He then moved through the hallways of the school, into the cafeteria and other classrooms, shooting as he went.

After killing 14 women, and injuring 14 more — including four men — Lépine shot himself in the head.

Authorities later revealed his suicide note named 19 feminists he intended to kill.

Three days of mourning were declared in Montréal, and 26 years later, Canadians continue to remember those who were innocently murdered for their gender.

The National Day of Remembrance and Action on Violence Against Women  was established by the Federal government in 1991 to bring light to the issue and to honour the lives of Geneviève Bergeron, Hélène Colgan, Nathalie Croteau, Barbara Daigneault, Anne-Marie Edward, Maud Haviernick, Barbara Klucznik Widajewicz, Maryse Laganière, Maryse Leclair, Anne-Marie Lemay, Sonia Pelletier, Michèle Richard, Annie St-Arneault and Annie Turcotte.

On Dec. 6, a candlelight vigil is being held at Holland Park in Surrey from 5 to 6 p.m. in commemoration.

“On this day, we are reminded that violence, and the threat of violence, are daily realities for too many women and girls,” said Patty Hajdu, minister of status of women, in a statement issued Nov. 25.

“This violence victimizes women and their families and creates chaos in countless lives. In short — this is not just a women’s issue — it affects us all — and we must all be part of the solution.

“If each of us takes action, we can help make Canada safer, more respectful and supportive — not just for women and girls — but for all Canadians.”

Although these senseless murders occurred two decades ago, thousands of Canadian women are still facing abuse today.

Status of Women Canada has launched an online pledge found here: http://swc-cfc.gc.ca/commemoration/vaw-vff/pledge-en.php and list of five things we can all do now to help end violence against women.

1. WWYD?

“If you see a woman being threatened or assaulted, you don’t have to stand by and do nothing. Based on what you see, you may be able to defuse the situation by approaching the woman, perhaps along with others, and asking her if she is alright and whether she needs help.
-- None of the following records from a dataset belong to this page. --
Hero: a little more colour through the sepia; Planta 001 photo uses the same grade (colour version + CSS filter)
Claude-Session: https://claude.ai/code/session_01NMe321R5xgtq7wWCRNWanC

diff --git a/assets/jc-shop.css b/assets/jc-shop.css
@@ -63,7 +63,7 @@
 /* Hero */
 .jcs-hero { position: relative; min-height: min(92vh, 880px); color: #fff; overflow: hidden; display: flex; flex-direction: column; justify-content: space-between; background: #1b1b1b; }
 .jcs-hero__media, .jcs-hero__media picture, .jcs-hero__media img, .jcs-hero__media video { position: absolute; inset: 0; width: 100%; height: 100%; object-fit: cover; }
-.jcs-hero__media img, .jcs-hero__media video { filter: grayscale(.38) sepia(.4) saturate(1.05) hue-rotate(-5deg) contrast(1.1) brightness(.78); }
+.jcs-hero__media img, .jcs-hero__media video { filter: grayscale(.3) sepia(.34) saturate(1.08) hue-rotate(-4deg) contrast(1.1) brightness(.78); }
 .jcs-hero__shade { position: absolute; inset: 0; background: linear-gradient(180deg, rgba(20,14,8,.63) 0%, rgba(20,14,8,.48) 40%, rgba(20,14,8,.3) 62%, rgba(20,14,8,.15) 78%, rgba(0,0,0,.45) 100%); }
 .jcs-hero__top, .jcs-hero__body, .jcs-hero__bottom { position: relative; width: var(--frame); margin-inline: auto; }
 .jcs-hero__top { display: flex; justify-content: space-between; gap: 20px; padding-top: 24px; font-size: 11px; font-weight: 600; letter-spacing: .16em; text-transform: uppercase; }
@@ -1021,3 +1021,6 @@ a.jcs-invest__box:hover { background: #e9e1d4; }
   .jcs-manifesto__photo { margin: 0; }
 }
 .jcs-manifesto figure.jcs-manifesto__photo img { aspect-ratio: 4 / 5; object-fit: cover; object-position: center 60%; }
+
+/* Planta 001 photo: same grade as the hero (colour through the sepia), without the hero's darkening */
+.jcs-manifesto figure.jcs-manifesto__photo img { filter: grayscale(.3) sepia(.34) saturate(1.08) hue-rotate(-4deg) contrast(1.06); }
If you have concerns about your safety and that of the woman being harassed, you should call 911 and get the police involved.”

2. Drinking Thinking

“Taking advantage of a woman who’s had too much to drink is wrong. It is a crime to have sexual contact with a person without her voluntary consent. If you see a woman in a vulnerable situation, offer to help her get home safe. Speak up if any friend, or stranger, tries to ‘score’ with a woman who’s had too much to drink.”

3. Girl Talk

“If you have a female friend who you suspect is being physically or emotionally abused by her partner or an ex, ask her about it. She may feel helpless, but a friend breaking the silence may be just what she needs to start getting help.”

4. Bro Code

“If you have a male friend who you suspect is physically or emotionally abusing a woman, get him alone and calmly tell him you value his friendship but you’re troubled by his behaviour. Let him know that non-consensual physical or sexual contact, even in a relationship, is a crime. This may support him to see that what he is doing is wrong. It doesn’t have to mean the end of your friendship.”

5. Speak up!

“Abusive language about women in general, or talk that cruelly demeans a specific woman or women, often occurs in social situations or online. You can object to this behaviour in a non-confrontational way just by saying, or posting, “It’s just wrong to talk about women that way. Stop it.” Do the right thing. You may be surprised by how many of your friends agree with you and were just waiting for someone to speak up.”

To take the pledge to #EndViolence and join the movement visit women.gc.ca.